* Instructions to follow: Your task is to reproduce the listing exactly, without its images.

* The records:

○ ○ ○

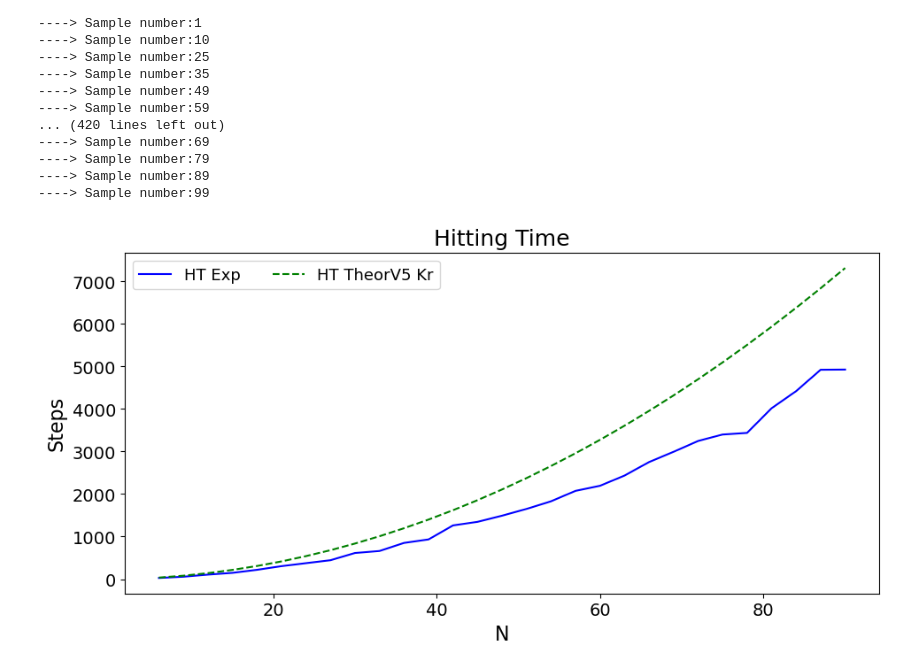
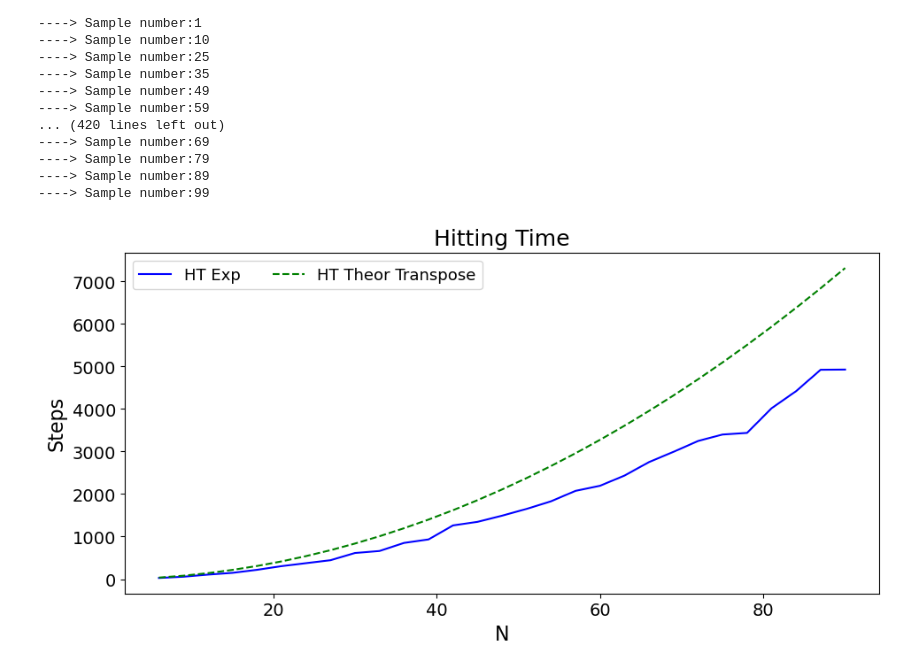
Before and after one commit to JaimePSantos/DynamicRandomWalks, a Jupyter notebook: HT-Static_TemporalHelix.ipynb, the cells around one changed output. Drawn from its saved outputs; the diff is of its cells as text; code cells hidden in the pictures.

```diff
--- a/HT-Static_TemporalHelix.ipynb
+++ b/HT-Static_TemporalHelix.ipynb
@@ -141,7 +141,21 @@ def theoretical_hitting_time(P, init, target):
     n = P.shape[0]  # Number of states
     # print(n)
 
-    P_prime = P[:target, :target]
+    if target=='mid':
+        target = n//2
+
+    if target=='-1':
+        target = n-1
+
+    order = list(range(n))
+    order.remove(target)
+    order.append(target)
+
+    P = P[np.ix_(order, order)]
+    # print_matrix(P)
+    # print()
+
+    P_prime = P[:-1, :-1]
 
     init_dist = np.zeros(n-1)
     init_dist[init] = 1
@@ -150,9 +164,9 @@ def theoretical_hitting_time(P, init, target):
 
     I = np.eye(n-1)
 
-    P_prime_inv = np.linalg.inv(I - P_prime).T
+    P_prime_inv = np.linalg.inv(I - P_prime)
 
-    hitting_time = np.dot(target_dist, np.dot(P_prime_inv,init_dist ))
+    hitting_time = np.dot(init_dist, np.dot(P_prime_inv, target_dist))
 
     return hitting_time
 
@@ -172,7 +186,7 @@ def theoretical_hitting_times_for_staticTempHelix_graphs(reps, init, target):
 reps = 30
 
 init = 0
-target = -1
+target = '-1'
 
 sum_range = [3 + 3*rep for rep in range(1,reps)]
 
@@ -190,33 +204,33 @@ theoretical_hitting_times =  theoretical_hitting_times_for_staticTempHelix_graph
 #     theoretical_hitting_times5 =  theoretical_hitting_times5_for_staticTempHelix_graphs(reps, init, target,steps)
 #     write_list_to_file(theoretical_hitting_times_file5, theoretical_hitting_times5)
 # %%
-alphaLabelList = [r'HT Exp',f'HT TheorV5 Kr']# ,f'HT TheorV1 Szeg',f'HT TheorV4 Kr',f'HT TheorV5 Kr',f'n^2',f'{round(c,2)}n^{factor}']
+alphaLabelList = [r'HT Exp',f'HT Theor Transpose']# ,f'HT TheorV1 Szeg',f'HT TheorV4 Kr',f'HT TheorV5 Kr',f'n^2',f'{round(c,2)}n^{factor}']
 
 
 params = {
     'font_size' : 14,
     'figsize': (11, 5),
     'plot_title' : f'Hitting Time',
     'x_label' : 'N',
     'y_label' : "Steps",
     'legend_labels' : alphaLabelList,
     'legend_loc': "best",
     # 'legend_title' : r'$\alpha$',
     'legend_ncol' : 2,
     'color_list' : ['#0000FF', '#008000', '#525252','red','#eb4034','#8f82f1'],
     'line_style_list' : ['-', '--','-.',':','-','-.'],
     # 'save_path' : f'Output/OrientedDynamics/orientedDynamics_N{N}_NWALKS{len(alphaList)}_Alphas{str([round(a, 2) for a in alphaList]).replace(", ", "-").replace("[", "").replace("]", "")}_TMAX{round(t)}.png',
     'use_loglog': False,
     'use_cbar' : False,
     'cbar_label' : None,
     'cbar_ticks' : None,
     'cbar_tick_labels' : None,
     'x_lim' : None,
 }
 
 y_value_list = [hitting_times,
                 theoretical_hitting_times]
 
 plot_qwak(x_value_matrix = [list(sum_range)]*len(y_value_list) , y_value_matrix = y_value_list ,**params)
 # %% [output]
-[figure, old version]
+[figure, new version]
```
Also changed, not shown: 2 other files.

○ ○ ○

* Problem solution:
Before and after one commit to JaimePSantos/DynamicRandomWalks, a Jupyter notebook: HT-Static_TemporalHelix.ipynb, the cells around one changed output. Drawn from its saved outputs; the diff is of its cells as text; code cells hidden in the pictures.

```diff
--- a/HT-Static_TemporalHelix.ipynb
+++ b/HT-Static_TemporalHelix.ipynb
@@ -141,7 +141,21 @@ def theoretical_hitting_time(P, init, target):
     n = P.shape[0]  # Number of states
     # print(n)
 
-    P_prime = P[:target, :target]
+    if target=='mid':
+        target = n//2
+
+    if target=='-1':
+        target = n-1
+
+    order = list(range(n))
+    order.remove(target)
+    order.append(target)
+
+    P = P[np.ix_(order, order)]
+    # print_matrix(P)
+    # print()
+
+    P_prime = P[:-1, :-1]
 
     init_dist = np.zeros(n-1)
     init_dist[init] = 1
@@ -150,9 +164,9 @@ def theoretical_hitting_time(P, init, target):
 
     I = np.eye(n-1)
 
-    P_prime_inv = np.linalg.inv(I - P_prime).T
+    P_prime_inv = np.linalg.inv(I - P_prime)
 
-    hitting_time = np.dot(target_dist, np.dot(P_prime_inv,init_dist ))
+    hitting_time = np.dot(init_dist, np.dot(P_prime_inv, target_dist))
 
     return hitting_time
 
@@ -172,7 +186,7 @@ def theoretical_hitting_times_for_staticTempHelix_graphs(reps, init, target):
 reps = 30
 
 init = 0
-target = -1
+target = '-1'
 
 sum_range = [3 + 3*rep for rep in range(1,reps)]
 
@@ -190,33 +204,33 @@ theoretical_hitting_times =  theoretical_hitting_times_for_staticTempHelix_graph
 #     theoretical_hitting_times5 =  theoretical_hitting_times5_for_staticTempHelix_graphs(reps, init, target,steps)
 #     write_list_to_file(theoretical_hitting_times_file5, theoretical_hitting_times5)
 # %%
-alphaLabelList = [r'HT Exp',f'HT TheorV5 Kr']# ,f'HT TheorV1 Szeg',f'HT TheorV4 Kr',f'HT TheorV5 Kr',f'n^2',f'{round(c,2)}n^{factor}']
+alphaLabelList = [r'HT Exp',f'HT Theor Transpose']# ,f'HT TheorV1 Szeg',f'HT TheorV4 Kr',f'HT TheorV5 Kr',f'n^2',f'{round(c,2)}n^{factor}']
 
 
 params = {
     'font_size' : 14,
     'figsize': (11, 5),
     'plot_title' : f'Hitting Time',
     'x_label' : 'N',
     'y_label' : "Steps",
     'legend_labels' : alphaLabelList,
     'legend_loc': "best",
     # 'legend_title' : r'$\alpha$',
     'legend_ncol' : 2,
     'color_list' : ['#0000FF', '#008000', '#525252','red','#eb4034','#8f82f1'],
     'line_style_list' : ['-', '--','-.',':','-','-.'],
     # 'save_path' : f'Output/OrientedDynamics/orientedDynamics_N{N}_NWALKS{len(alphaList)}_Alphas{str([round(a, 2) for a in alphaList]).replace(", ", "-").replace("[", "").replace("]", "")}_TMAX{round(t)}.png',
     'use_loglog': False,
     'use_cbar' : False,
     'cbar_label' : None,
     'cbar_ticks' : None,
     'cbar_tick_labels' : None,
     'x_lim' : None,
 }
 
 y_value_list = [hitting_times,
                 theoretical_hitting_times]
 
 plot_qwak(x_value_matrix = [list(sum_range)]*len(y_value_list) , y_value_matrix = y_value_list ,**params)
 # %% [output]
-[figure, old version]
+[figure, new version]
```
Also changed, not shown: 2 other files.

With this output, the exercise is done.